Her mother-in-law, an old squaw, nurses him back to life—he’s already been wounded in flight by Frank’s gang—and her grandson, another renegade, an Indian boy, falls in love with this same man, who, like Shane, appears out of nowhere, as the embodiment and the prediction of all that is inexplicable. Where did he come from? They have to care, but they don’t know how, and neither do the rest of us, until the eve of his departure. That’s when Alice makes love to him, when he’s bound to leave, long after she’s left him wounded.
Now Frank Griffin is Roy’ Goode’s father, in effect. But Roy has reversed the castration complex—you’d better fear the Father because he can make you impotent—by shooting off Frank’s left arm during the escape from Creede. Amputation is castration, as we know from The Best Years of Our Lives. What then? Well then, as a result, the Father’s urge to vengeance knows no limits. There will be blood, and everybody will end up wounded.
And Good Christ, is there ever more blood. I‘ve never seen anything so frontally violent, not The Sopranos, not Wired, nor Breaking Bad. It’s breathtaking, the way that lives get taken in this series, sometimes casually, but always with a purpose. Get ready.

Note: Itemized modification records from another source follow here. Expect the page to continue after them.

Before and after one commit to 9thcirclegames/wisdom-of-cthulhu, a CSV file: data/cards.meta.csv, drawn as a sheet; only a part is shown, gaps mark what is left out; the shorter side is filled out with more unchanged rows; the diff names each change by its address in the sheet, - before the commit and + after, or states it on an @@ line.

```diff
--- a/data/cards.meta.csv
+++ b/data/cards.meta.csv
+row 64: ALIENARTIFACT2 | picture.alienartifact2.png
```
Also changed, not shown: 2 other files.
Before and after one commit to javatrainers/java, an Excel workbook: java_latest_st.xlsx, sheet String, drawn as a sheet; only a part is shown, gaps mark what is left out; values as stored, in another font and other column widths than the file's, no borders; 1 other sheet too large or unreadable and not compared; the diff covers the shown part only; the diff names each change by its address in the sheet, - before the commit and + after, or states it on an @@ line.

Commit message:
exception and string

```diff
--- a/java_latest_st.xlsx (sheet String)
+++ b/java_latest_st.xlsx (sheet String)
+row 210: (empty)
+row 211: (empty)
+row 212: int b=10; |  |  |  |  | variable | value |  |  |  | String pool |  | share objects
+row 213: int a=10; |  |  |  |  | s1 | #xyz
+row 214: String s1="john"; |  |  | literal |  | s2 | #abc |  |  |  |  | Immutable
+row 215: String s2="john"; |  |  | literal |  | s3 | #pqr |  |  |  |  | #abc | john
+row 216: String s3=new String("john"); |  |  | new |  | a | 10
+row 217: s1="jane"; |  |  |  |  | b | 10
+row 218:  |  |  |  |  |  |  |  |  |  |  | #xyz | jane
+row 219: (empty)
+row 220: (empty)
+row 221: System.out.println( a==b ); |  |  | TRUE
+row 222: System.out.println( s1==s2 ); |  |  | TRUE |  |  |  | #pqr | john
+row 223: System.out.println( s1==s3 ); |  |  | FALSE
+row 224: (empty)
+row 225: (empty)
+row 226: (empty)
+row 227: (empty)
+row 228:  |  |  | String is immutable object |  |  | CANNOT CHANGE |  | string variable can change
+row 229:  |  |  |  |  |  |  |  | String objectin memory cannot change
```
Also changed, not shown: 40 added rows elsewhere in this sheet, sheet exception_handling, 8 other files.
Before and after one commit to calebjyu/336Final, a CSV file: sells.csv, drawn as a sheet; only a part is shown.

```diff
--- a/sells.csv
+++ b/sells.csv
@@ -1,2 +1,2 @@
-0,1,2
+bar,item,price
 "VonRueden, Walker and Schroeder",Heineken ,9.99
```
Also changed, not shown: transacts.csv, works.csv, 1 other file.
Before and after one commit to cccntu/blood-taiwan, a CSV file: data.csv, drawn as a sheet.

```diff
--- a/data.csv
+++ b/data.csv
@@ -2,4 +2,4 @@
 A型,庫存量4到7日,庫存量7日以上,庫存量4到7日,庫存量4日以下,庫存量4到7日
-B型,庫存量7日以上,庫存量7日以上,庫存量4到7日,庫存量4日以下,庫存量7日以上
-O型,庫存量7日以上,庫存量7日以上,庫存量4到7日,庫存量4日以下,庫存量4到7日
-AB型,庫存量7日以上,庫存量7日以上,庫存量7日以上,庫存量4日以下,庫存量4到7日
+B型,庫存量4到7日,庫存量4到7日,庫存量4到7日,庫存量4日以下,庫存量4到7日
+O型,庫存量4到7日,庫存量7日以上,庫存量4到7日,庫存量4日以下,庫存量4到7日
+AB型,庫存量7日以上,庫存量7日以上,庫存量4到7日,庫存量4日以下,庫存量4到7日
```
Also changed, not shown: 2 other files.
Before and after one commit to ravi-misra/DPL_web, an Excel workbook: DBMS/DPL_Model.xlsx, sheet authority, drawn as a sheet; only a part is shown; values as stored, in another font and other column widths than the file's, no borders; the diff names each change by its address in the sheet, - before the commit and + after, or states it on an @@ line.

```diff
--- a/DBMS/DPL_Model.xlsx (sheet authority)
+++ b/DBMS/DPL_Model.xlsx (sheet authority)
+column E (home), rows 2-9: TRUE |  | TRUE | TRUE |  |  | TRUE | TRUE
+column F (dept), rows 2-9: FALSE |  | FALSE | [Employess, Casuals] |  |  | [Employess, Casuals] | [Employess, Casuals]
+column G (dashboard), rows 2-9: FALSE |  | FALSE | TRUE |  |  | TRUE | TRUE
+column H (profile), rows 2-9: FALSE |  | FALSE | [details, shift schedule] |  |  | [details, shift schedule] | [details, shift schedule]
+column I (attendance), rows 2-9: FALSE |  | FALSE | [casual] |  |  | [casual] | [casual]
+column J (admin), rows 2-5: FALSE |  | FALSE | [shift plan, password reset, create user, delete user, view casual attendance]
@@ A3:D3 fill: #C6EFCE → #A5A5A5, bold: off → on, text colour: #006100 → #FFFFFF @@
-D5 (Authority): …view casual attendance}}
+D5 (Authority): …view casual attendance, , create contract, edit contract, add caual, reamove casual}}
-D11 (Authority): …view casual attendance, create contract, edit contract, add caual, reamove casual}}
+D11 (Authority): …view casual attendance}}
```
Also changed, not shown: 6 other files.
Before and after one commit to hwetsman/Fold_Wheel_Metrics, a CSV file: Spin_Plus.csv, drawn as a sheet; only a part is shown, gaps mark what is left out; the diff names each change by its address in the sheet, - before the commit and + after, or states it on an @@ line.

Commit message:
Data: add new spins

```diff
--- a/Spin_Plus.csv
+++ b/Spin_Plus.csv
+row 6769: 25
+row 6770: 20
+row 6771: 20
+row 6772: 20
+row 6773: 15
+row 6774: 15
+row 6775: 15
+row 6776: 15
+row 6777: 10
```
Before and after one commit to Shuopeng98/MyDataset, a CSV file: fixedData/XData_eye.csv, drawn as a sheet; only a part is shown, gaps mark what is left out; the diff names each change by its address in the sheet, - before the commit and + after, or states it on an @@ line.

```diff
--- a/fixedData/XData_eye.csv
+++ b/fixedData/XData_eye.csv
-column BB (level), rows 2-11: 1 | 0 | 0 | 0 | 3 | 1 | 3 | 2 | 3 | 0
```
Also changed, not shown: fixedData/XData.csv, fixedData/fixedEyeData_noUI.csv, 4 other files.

Because the weapons are wielded by the bad guys, or by the women and the Buffalo Soldiers, the black enclave upstream, yes, probably a screenwriter’s afterthought. In Episode 2, the new woman, now dressed like a man, outdraws Whitey, the proud deputy, the skinny white man who wants to be the gunslinger, but the black folk are destroyed in Episode 7. Where, then, will you stand, as a viewer of these catastrophes?
Probably with Roy and his doppelganger, Bill La Nue, now there’s a nice Jamesian touch—he’s the new man? No, he’s the disgraced sheriff of LaBelle whose eyesight is failing. Hello, Oedipus.
These are the two men, Roy and wild Bill, who ride back into town just as Frank and his crew are about to overwhelm the women who have armed themselves against this invasion. The two men keep shooting in this swirl of dust, which seems improbable or pointless in a staged place we’re supposed to be able to see—where are we now?—and yet they prevail. We believe they were the difference in this gunfight.
Roy and Frank face off in the end, and the son kills the father, speaking of reversals. Then Roy heads west, according to the map in his brother’s letter, and according to that other map, the one that charts a moral universe where Bill La Nue and Alice Fletcher can pair off. Roy’s the hero, remember, he lives by the law of dreams—keep moving, or die. But also remember that what he leaves behind is a world ruled by women.